*** Begin section ***
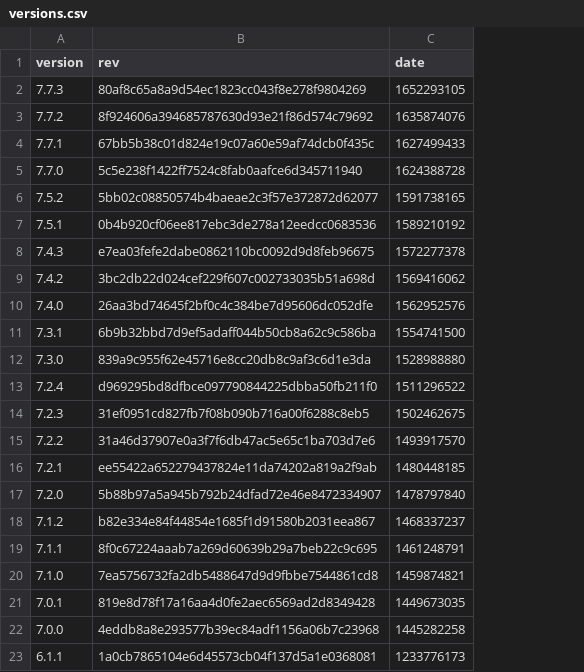
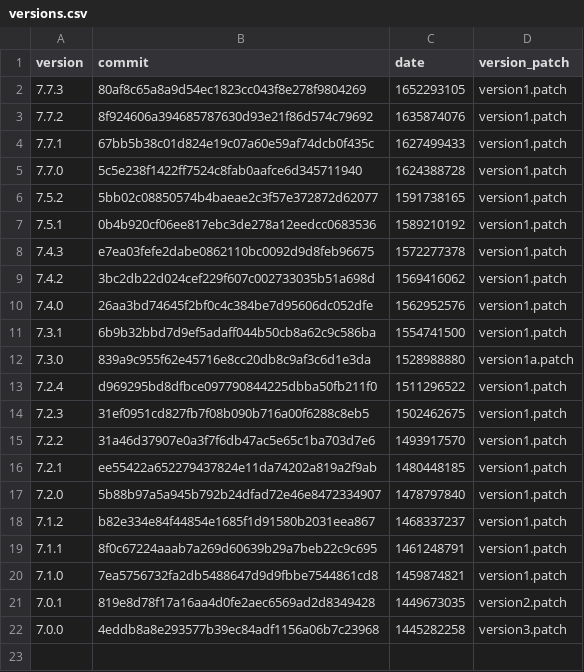
Before and after one commit to Smoke-Cloud/firemodels-packages, a CSV file: cfast/versions.csv, drawn as a sheet; removed rows and columns are numbered as before the commit, all else as after; the diff names each change by its address in the sheet, - before the commit and + after, or states it on an @@ line.

Commit message:
CFAST: Fix patches and reenable builds

```diff
--- a/cfast/versions.csv
+++ b/cfast/versions.csv
+column D (version_patch), rows 2-22: version1.patch | version1.patch | version1.patch | version1.patch | version1.patch | version1.patch | version1.patch | version1.patch | version1.patch | version1.patch | version1a.patch | version1.patch | version1.patch | version1.patch | version1.patch | version1.patch | version1.patch | version1.patch | version1.patch | version2.patch | version3.patch
-B1: rev
+B1: commit
-row 23: 6.1.1 | 1a0cb7865104e6d45573cb04f137d5a1e0368081 | 1233776173
```
Also changed, not shown: 8 other files.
*** End section ***
EXERCISE INSTRUCTIONS:
If a record contains a picture, omit the picture and repeat everything else exactly.

RESULT FOR THIS TASK:
Before and after one commit to Smoke-Cloud/firemodels-packages, a CSV file: cfast/versions.csv, drawn as a sheet; removed rows and columns are numbered as before the commit, all else as after; the diff names each change by its address in the sheet, - before the commit and + after, or states it on an @@ line.

Commit message:
CFAST: Fix patches and reenable builds

```diff
--- a/cfast/versions.csv
+++ b/cfast/versions.csv
+column D (version_patch), rows 2-22: version1.patch | version1.patch | version1.patch | version1.patch | version1.patch | version1.patch | version1.patch | version1.patch | version1.patch | version1.patch | version1a.patch | version1.patch | version1.patch | version1.patch | version1.patch | version1.patch | version1.patch | version1.patch | version1.patch | version2.patch | version3.patch
-B1: rev
+B1: commit
-row 23: 6.1.1 | 1a0cb7865104e6d45573cb04f137d5a1e0368081 | 1233776173
```
Also changed, not shown: 8 other files.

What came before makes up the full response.